Ok. We can agree that Timotée Chalamet’s fireplace scene in Call Me By Your Name is a tearjerker. Now, what happens when you take that same energy and apply it to a music video? Well, singer-songwriter Cassidy King did just that with her song “Can’t Be Friends”.
The Ohio-native brings to life what happens when an untruthful relationship comes to an end and subsequent reflection of it within this sensual video directed by Charlotte Kennett and produced by production company Mother Fever. After recreating the pivotal Guadagnino scene, the music video spirals into different vignettes where King and her significant other get cozy and flirty, as she sings about the truth behind the relationship she was in. But the tables turn when King’s body is swapped with someone else revealing the truth, that King and her significant other are no longer together.

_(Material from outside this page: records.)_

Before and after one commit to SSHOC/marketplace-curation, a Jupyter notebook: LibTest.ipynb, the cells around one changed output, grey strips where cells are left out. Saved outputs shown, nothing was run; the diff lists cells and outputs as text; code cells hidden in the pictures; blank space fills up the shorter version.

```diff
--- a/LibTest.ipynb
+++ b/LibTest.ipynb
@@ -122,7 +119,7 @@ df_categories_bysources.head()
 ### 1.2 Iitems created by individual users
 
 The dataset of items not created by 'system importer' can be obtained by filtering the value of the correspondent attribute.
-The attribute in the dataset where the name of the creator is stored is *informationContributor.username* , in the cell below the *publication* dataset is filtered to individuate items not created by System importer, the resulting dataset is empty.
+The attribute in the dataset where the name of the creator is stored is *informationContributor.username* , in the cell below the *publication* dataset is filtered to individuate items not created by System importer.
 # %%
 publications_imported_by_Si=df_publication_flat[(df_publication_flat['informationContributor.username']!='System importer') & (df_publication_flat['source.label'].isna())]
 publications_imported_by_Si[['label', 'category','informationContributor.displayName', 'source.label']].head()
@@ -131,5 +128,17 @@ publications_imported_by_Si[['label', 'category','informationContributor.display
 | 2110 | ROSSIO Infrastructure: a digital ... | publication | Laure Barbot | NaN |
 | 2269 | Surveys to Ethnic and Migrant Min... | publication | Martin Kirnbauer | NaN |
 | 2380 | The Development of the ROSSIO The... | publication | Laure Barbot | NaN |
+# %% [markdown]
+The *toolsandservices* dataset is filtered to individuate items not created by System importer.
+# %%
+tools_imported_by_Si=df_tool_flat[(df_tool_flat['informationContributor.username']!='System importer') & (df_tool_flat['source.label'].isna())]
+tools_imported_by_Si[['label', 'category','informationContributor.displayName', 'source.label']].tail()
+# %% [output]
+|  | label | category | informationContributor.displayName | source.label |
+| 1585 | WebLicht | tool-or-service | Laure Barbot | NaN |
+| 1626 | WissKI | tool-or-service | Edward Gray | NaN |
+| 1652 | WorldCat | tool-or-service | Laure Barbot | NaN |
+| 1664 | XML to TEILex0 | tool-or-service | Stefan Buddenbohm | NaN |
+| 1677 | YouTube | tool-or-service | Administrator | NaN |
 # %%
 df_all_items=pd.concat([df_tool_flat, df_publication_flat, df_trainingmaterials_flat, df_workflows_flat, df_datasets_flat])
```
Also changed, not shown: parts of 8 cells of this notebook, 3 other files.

“When envisioning the music video I really just wanted to portray that feeling post breakup where you cannot stop envisioning your ex with someone else,” said King about her recent music video. “I just remember me repetitively sitting awake at 4am obsessing over the fact that they no longer wanted me and there was someone else out there who was going to give them everything I didn’t. This video is what I imagined my ex doing at 4am with someone else.”
This level of frankness has made King’s music into a bright, but pensive spot within indie pop. With elements of R&B, personal and poignant lyrics, and pop-forward melodies, King creates music that encapsulates her fans into her world. That world being an open diary where her deepest thoughts spring to life within her eclectic sound, that feels like a mix of BANKS, Halsey, and The Chainsmokers. But this level of openness is what attracts her fans like a moth to a flame and the transparency is therapeutic for King as well.
“The whole process [for ‘Can’t Be Friends’] was therapeutic. I visited back home for the first time after moving to L.A. and this was the first song I made with my collaborator TyC, who I have been working with for a few years,” said King. “I got dumped after the first month living out there and the moment I came home for a second I felt like I had a second to really reflect on the relationship and finish this song. I give a lot of credit to my collaborators because they really just see me walk into the studio and pour my guts out. I’ll be like “You won’t believe what happened this time!” and it’s just when they think the songs could not get more emotional, I swear.”
This level of introspection and honesty has been with King since she started releasing music in 2018. When King released the song “Professional Smiler”, a song about navigating mental health struggles, she kissed an on-screen girlfriend in the music video. From this point, King found the courage to drop her guard and reveal her true self, a proud, queer woman. That power resides in her music that reflects who she is and the stories of those still trying to find the words to tell their own tale.
“For me, it feels like my purpose and I’m so grateful to have a platform to share sapphic stories. There was a long time where I could not envision a future where I was even out. It took me years to grow into my skin and every single day I’m still working on it,” said King. “I grew up in a very small conservative town where I felt completely alone in whatever I was feeling. I clinged to any little piece of sapphic I could get there. I know how much it meant to me just hearing someone talk about being in a relationship with a woman. I dreamt about being comfortable just saying ‘Yeah, I’m gay!’. Now I get to sing about it.”
If you haven’t heard of King’s music, then you have plenty to catch up on. You can dive into her EPs Not So Picture Perfect and Concrete Walls to learn more about soul-baring singer. For many seeking to understand their identity or need that one song to listen to while you’re in your feelings about a special someone, you’ll want to put King’s music on full blast. While her tunes are bittersweet, they feel as bright as the California sun.
“It feels liberating to even say that because I’ve come a very long way with my sexuality. I remember growing up I felt like I did not have any sapphic songs to scream when I was heartbroken,” said King. “I needed that and ever since I wanted to be the one people screamed with in whatever they’re going through at the time. We need these stories. They make us feel heard and validated. So many stories feel unique to our community and I always want to amplify them.”
Check out the music video for “Can’t Be Friends” below.